Some of the additional advantages of micro-sprinkler irrigation systems are: the potential for controlling frost, greater control over water application, and lower susceptibility to clogging due to larger orififice sizes when compared to drip systems. Orchard micro-sprinkler irrigation systems also operate under low pressure (typically 20 to 35 psi) with small-sized wetting patterns (10 feet to 30 feet) and a variety of discharge flows (8 to 90 gph) matched to fit orchard size, tree maturity and spacing.
System Layout and Equipment
Micro-irrigation systems consist of a system “head” and a distribution network. A pump, filter, flow meter (optional), pressure gauge, fertilizer injector (optional), pressure regulator, and controller (optional for manual systems) generally make up a system head (Figure 1). The meter and acid injector are optional equipment but highly desirable because they help monitor system performance (flow meter) and add flexibility to the system (injector). The distribution network consists of pipes usually made of polyethylene (PE), pipe fittings, sprinklers and valves. Valves can be actuated electrically by a controller connected to a solenoid valve in the case of an automated system or manually.

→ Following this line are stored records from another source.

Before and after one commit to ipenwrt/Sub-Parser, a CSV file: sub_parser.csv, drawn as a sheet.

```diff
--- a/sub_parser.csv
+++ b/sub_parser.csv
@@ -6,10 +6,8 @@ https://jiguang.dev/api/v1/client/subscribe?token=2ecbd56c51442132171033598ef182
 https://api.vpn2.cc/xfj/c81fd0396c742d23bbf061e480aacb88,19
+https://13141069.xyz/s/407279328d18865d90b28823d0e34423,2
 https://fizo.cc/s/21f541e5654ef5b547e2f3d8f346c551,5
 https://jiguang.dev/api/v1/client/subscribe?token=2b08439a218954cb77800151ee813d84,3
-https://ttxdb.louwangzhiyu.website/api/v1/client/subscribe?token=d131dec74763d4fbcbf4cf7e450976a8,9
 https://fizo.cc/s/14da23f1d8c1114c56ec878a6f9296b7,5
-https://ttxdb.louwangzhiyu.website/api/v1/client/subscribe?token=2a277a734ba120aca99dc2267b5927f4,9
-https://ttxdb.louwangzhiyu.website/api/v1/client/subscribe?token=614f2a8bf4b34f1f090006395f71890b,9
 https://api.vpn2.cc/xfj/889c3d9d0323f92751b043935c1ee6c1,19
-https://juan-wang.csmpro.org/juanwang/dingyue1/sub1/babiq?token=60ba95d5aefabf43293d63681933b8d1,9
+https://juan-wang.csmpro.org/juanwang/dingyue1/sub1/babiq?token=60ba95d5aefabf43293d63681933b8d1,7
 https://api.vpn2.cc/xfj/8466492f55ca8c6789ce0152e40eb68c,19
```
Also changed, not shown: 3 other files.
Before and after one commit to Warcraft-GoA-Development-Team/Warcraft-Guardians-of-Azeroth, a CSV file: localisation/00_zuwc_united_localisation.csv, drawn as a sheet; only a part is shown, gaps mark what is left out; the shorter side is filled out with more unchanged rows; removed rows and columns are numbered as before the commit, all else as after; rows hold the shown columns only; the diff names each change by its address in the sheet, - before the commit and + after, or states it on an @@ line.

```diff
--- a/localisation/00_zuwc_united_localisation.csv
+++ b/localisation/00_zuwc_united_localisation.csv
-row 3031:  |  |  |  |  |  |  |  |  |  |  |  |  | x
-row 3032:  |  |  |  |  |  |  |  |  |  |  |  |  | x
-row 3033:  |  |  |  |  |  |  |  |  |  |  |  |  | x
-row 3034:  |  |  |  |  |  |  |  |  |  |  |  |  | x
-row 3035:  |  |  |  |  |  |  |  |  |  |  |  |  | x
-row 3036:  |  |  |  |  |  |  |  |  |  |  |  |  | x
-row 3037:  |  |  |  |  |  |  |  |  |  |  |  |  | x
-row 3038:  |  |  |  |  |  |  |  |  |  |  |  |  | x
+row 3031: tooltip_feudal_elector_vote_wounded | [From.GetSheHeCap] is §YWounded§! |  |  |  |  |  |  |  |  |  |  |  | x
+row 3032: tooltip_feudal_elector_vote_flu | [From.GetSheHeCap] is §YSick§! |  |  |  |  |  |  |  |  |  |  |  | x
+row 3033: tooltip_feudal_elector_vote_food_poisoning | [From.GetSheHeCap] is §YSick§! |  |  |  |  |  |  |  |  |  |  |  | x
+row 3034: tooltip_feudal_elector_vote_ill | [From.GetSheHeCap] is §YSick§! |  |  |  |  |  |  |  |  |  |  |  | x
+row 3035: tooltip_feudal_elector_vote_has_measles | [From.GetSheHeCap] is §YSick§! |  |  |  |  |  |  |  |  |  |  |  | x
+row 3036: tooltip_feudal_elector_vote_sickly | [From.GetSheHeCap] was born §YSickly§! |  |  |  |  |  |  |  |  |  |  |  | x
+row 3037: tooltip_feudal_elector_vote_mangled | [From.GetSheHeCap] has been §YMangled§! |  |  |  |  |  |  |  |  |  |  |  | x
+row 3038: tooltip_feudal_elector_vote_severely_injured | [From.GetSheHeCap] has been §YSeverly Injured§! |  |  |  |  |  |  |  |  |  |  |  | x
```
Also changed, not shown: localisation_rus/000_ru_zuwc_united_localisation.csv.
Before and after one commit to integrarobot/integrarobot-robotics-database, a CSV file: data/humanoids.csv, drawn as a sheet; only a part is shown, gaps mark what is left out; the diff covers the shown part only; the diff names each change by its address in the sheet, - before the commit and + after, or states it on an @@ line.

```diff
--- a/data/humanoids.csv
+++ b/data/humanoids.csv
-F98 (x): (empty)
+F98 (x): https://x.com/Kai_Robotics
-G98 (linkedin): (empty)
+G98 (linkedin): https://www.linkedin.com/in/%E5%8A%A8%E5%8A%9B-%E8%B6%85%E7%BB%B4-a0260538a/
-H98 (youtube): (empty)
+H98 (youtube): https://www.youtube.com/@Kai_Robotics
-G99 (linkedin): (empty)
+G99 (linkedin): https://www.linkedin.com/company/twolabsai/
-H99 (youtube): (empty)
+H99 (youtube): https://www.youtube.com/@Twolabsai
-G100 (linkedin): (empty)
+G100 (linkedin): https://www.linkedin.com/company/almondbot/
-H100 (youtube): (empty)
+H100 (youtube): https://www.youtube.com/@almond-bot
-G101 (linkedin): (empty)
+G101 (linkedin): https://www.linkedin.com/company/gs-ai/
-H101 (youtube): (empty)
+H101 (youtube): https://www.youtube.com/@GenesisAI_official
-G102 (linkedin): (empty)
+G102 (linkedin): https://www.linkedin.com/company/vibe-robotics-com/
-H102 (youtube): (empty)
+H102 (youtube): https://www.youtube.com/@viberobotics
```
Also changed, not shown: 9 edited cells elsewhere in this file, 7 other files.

When sediment can be found in irrigation, water filtration is essential for protecting sprinkler nozzles. Two basic types of filters are graduated sand filters and screen filters. At least one stage of filtration is needed for microirrigation systems, though micro irrigation sprinkler systems usually require less filtration than drip irrigation systems. The required screen size or sand filter size is determined by the sprinkler type, orififice size, and amount of contaminants in the water source. Sprinkler manufacturers specify minimum mesh size or filtration needed for each of their particular sprinklers. The type of sprinkler used affects the level of required filtration. The bigger the orifice of the sprinkler, the less filtration is needed. Filters require periodic back flushing to remove contaminants from the filter system, back flushing intervals depend on the amount of contaminates in the water source. Back flushing can be done manually, however most new filter systems incorporate an automatic back flush feature that can reduce labor substantially, especially early in the growing season when surface water typically has heavy sediment loads from winter runoff.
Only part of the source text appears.